What the task asks :: For the word "outperform", tally the lines of the data that contain it and give the tally alone.

Data extract ::
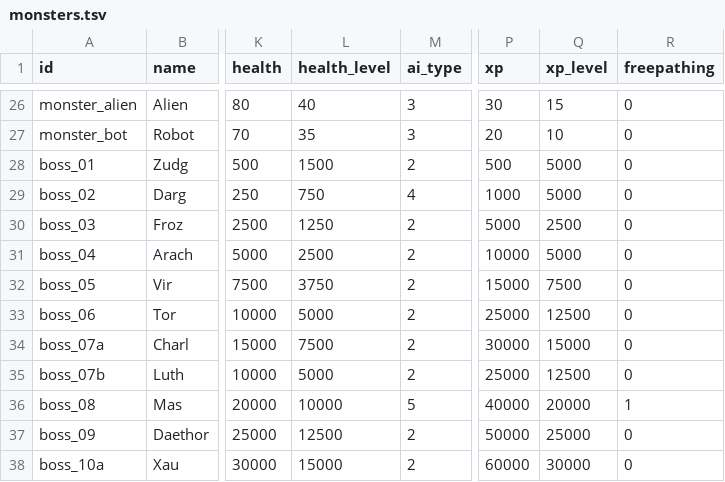
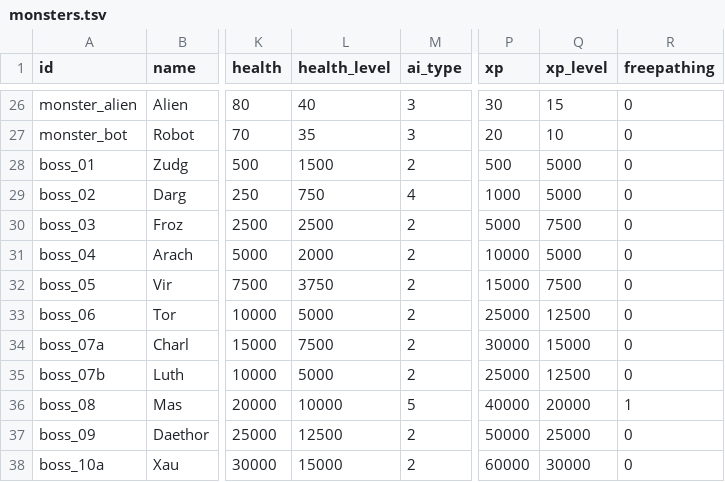
Before and after one commit to ololoken/emptyclip, a TSV file: assets/source/stats/monsters.tsv, drawn as a sheet; only a part is shown, gaps mark what is left out; the diff names each change by its address in the sheet, - before the commit and + after, or states it on an @@ line.

Commit message:
boss update

```diff
--- a/assets/source/stats/monsters.tsv
+++ b/assets/source/stats/monsters.tsv
-L30 (health_level): 1250
+L30 (health_level): 2500
-Q30 (xp_level): 2500
+Q30 (xp_level): 7500
-L31 (health_level): 2500
+L31 (health_level): 2000
```
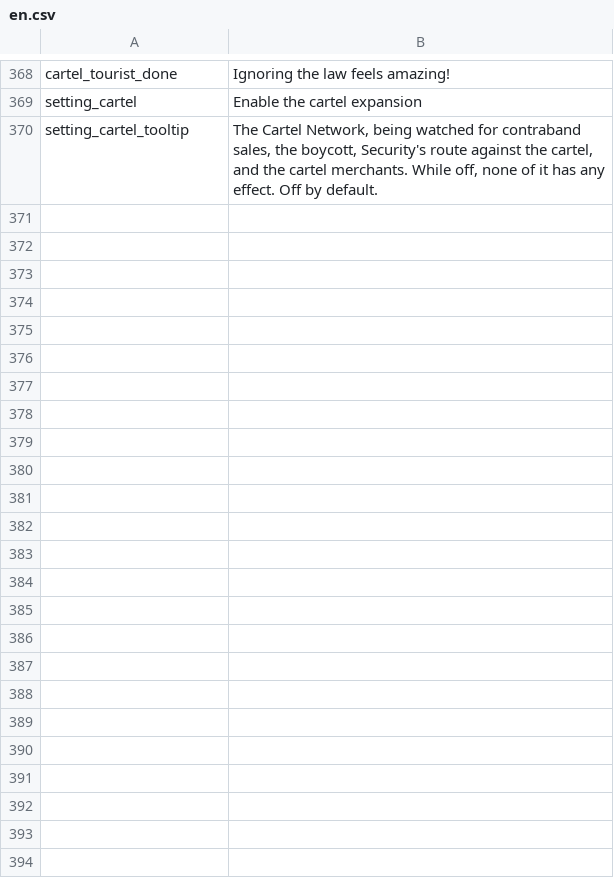
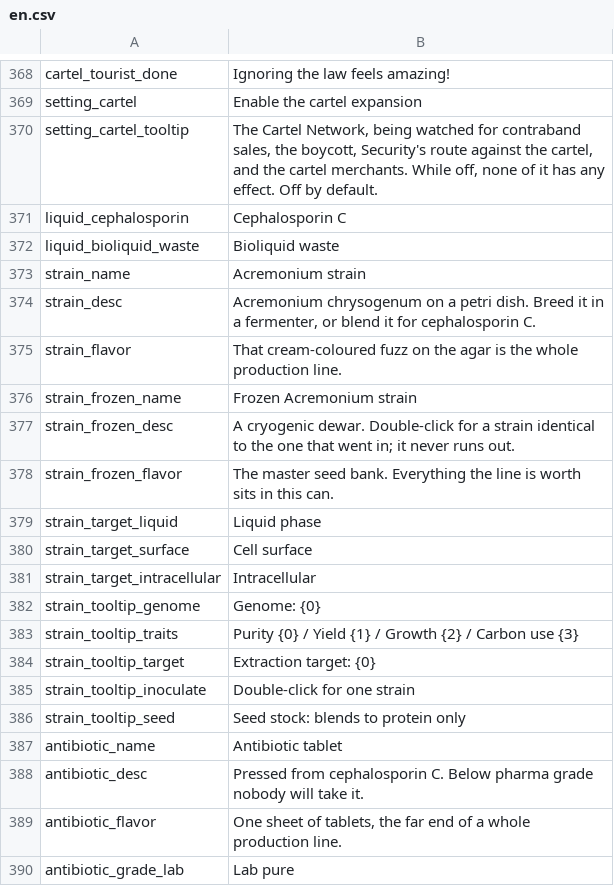
Before and after one commit to Wladyslavv/Vanilla_Chemistry_Expansion, a CSV file: Localization/en.csv, drawn as a sheet; only a part is shown, gaps mark what is left out; the diff covers the shown part only; the diff names each change by its address in the sheet, - before the commit and + after, or states it on an @@ line.

```diff
--- a/Localization/en.csv
+++ b/Localization/en.csv
+row 371: liquid_cephalosporin | Cephalosporin C
+row 372: liquid_bioliquid_waste | Bioliquid waste
+row 373: strain_name | Acremonium strain
+row 374: strain_desc | Acremonium chrysogenum on a petri dish. Breed it in a fermenter, or blend it for cephalosporin C.
+row 375: strain_flavor | That cream-coloured fuzz on the agar is the whole production line.
+row 376: strain_frozen_name | Frozen Acremonium strain
+row 377: strain_frozen_desc | A cryogenic dewar. Double-click for a strain identical to the one that went in; it never runs out.
+row 378: strain_frozen_flavor | The master seed bank. Everything the line is worth sits in this can.
+row 379: strain_target_liquid | Liquid phase
+row 380: strain_target_surface | Cell surface
+row 381: strain_target_intracellular | Intracellular
+row 382: strain_tooltip_genome | Genome: {0}
+row 383: strain_tooltip_traits | Purity {0} / Yield {1} / Growth {2} / Carbon use {3}
+row 384: strain_tooltip_target | Extraction target: {0}
+row 385: strain_tooltip_inoculate | Double-click for one strain
+row 386: strain_tooltip_seed | Seed stock: blends to protein only
+row 387: antibiotic_name | Antibiotic tablet
+row 388: antibiotic_desc | Pressed from cephalosporin C. Below pharma grade nobody will take it.
+row 389: antibiotic_flavor | One sheet of tablets, the far end of a whole production line.
+row 390: antibiotic_grade_lab | Lab pure
```
Also changed, not shown: 26 added rows elsewhere in this file, Localization/zh.csv, 16 other files.
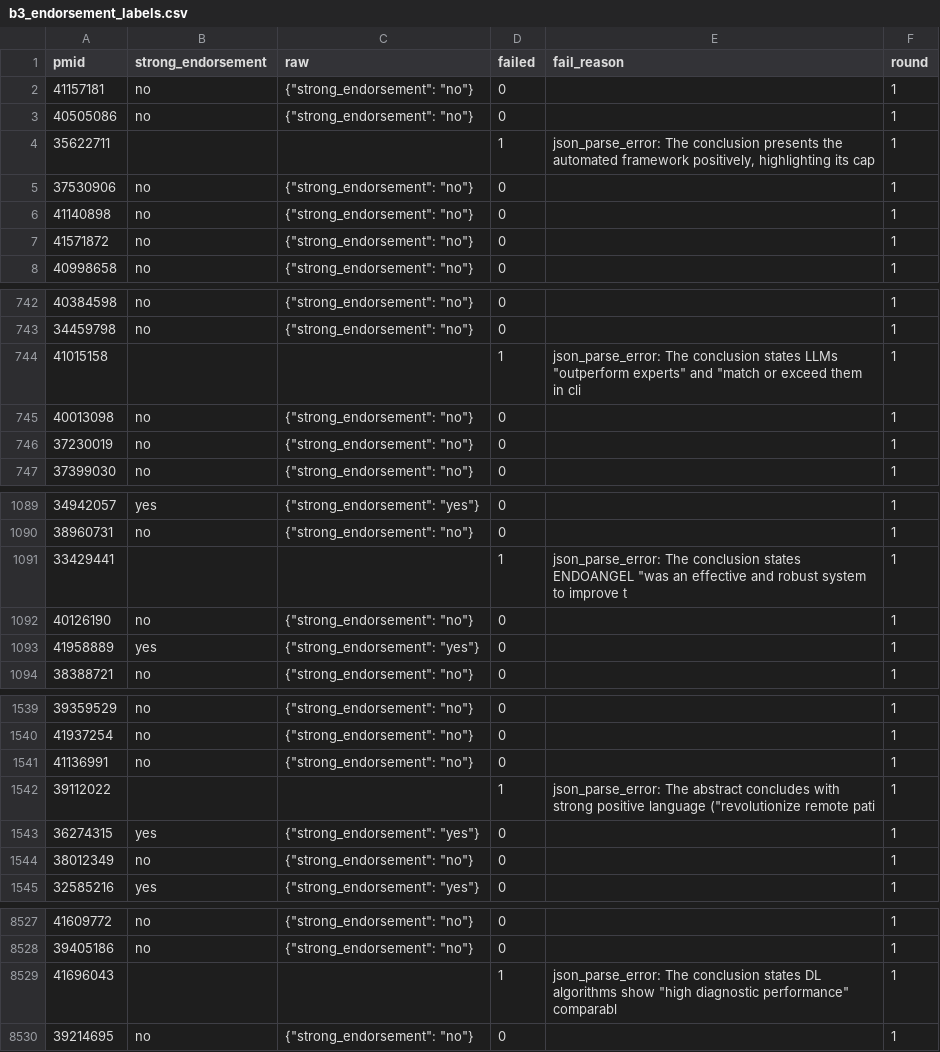
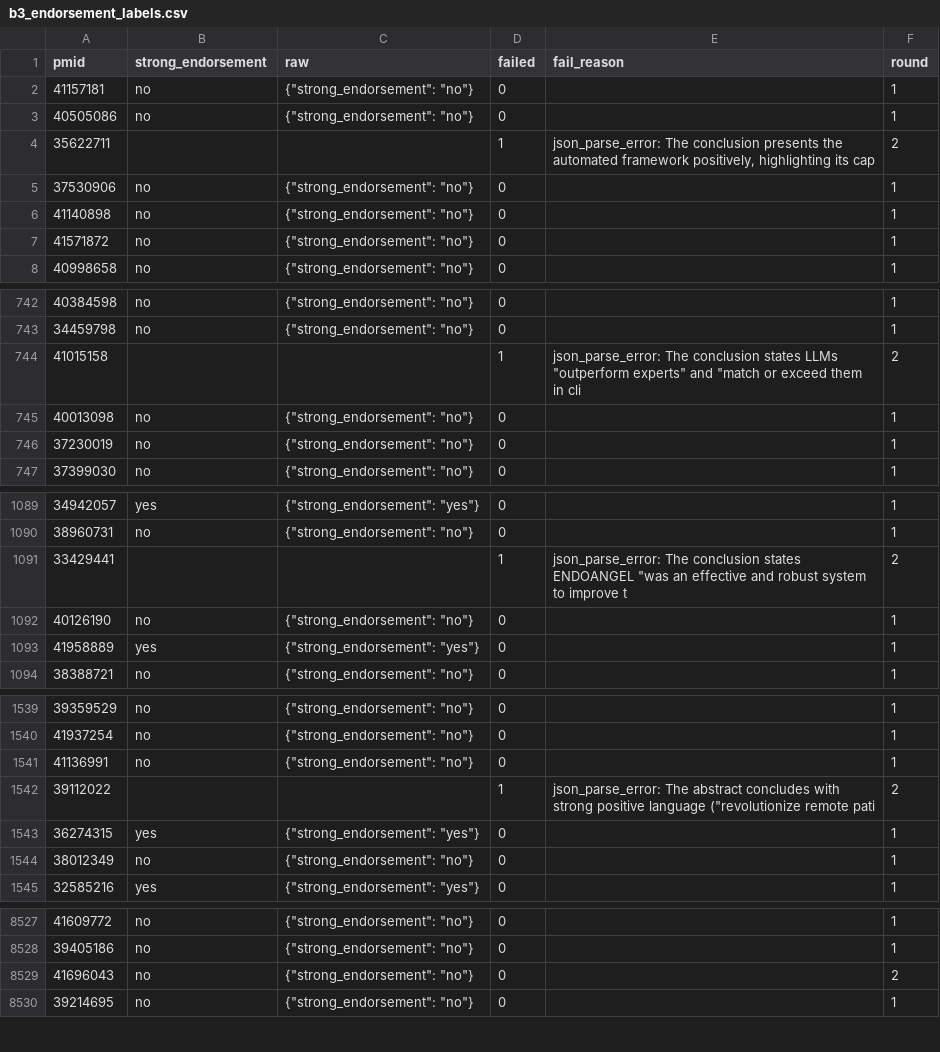
Before and after one commit to Lixing-Kingsley-Wang/ai-narratives-2026, a CSV file: revision_r1/outputs/B3/b3_endorsement_labels.csv, drawn as a sheet; only a part is shown, gaps mark what is left out; the diff covers the shown part only.

```diff
--- a/revision_r1/outputs/B3/b3_endorsement_labels.csv
+++ b/revision_r1/outputs/B3/b3_endorsement_labels.csv
@@ -3,3 +3,3 @@ pmid,strong_endorsement,raw,failed,fail_reason,round
 40505086,no,"{""strong_endorsement"": ""no""}",0,,1
-35622711,,,1,"json_parse_error: The conclusion presents the automated framework positively, highlighting its cap",1
+35622711,,,1,"json_parse_error: The conclusion presents the automated framework positively, highlighting its cap",2
 37530906,no,"{""strong_endorsement"": ""no""}",0,,1
@@ -743,3 +743,3 @@ pmid,strong_endorsement,raw,failed,fail_reason,round
 34459798,no,"{""strong_endorsement"": ""no""}",0,,1
-41015158,,,1,"json_parse_error: The conclusion states LLMs ""outperform experts"" and ""match or exceed them in cli",1
+41015158,,,1,"json_parse_error: The conclusion states LLMs ""outperform experts"" and ""match or exceed them in cli",2
 40013098,no,"{""strong_endorsement"": ""no""}",0,,1
@@ -1090,3 +1090,3 @@ pmid,strong_endorsement,raw,failed,fail_reason,round
 38960731,no,"{""strong_endorsement"": ""no""}",0,,1
-33429441,,,1,"json_parse_error: The conclusion states ENDOANGEL ""was an effective and robust system to improve t",1
+33429441,,,1,"json_parse_error: The conclusion states ENDOANGEL ""was an effective and robust system to improve t",2
 40126190,no,"{""strong_endorsement"": ""no""}",0,,1
@@ -1541,3 +1541,3 @@ pmid,strong_endorsement,raw,failed,fail_reason,round
 41136991,no,"{""strong_endorsement"": ""no""}",0,,1
-39112022,,,1,"json_parse_error: The abstract concludes with strong positive language (""revolutionize remote pati",1
+39112022,,,1,"json_parse_error: The abstract concludes with strong positive language (""revolutionize remote pati",2
 36274315,yes,"{""strong_endorsement"": ""yes""}",0,,1
@@ -8528,3 +8528,3 @@ pmid,strong_endorsement,raw,failed,fail_reason,round
 39405186,no,"{""strong_endorsement"": ""no""}",0,,1
-41696043,,,1,"json_parse_error: The conclusion states DL algorithms show ""high diagnostic performance"" comparabl",1
+41696043,no,"{""strong_endorsement"": ""no""}",0,,2
 39214695,no,"{""strong_endorsement"": ""no""}",0,,1
```
Also changed, not shown: 2 edited cells elsewhere in this file, revision_r1/outputs/B3/B3_consistency.csv, revision_r1/outputs/B3/B3_symmetric_scale.csv, 20 other files.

Worked solution :: 2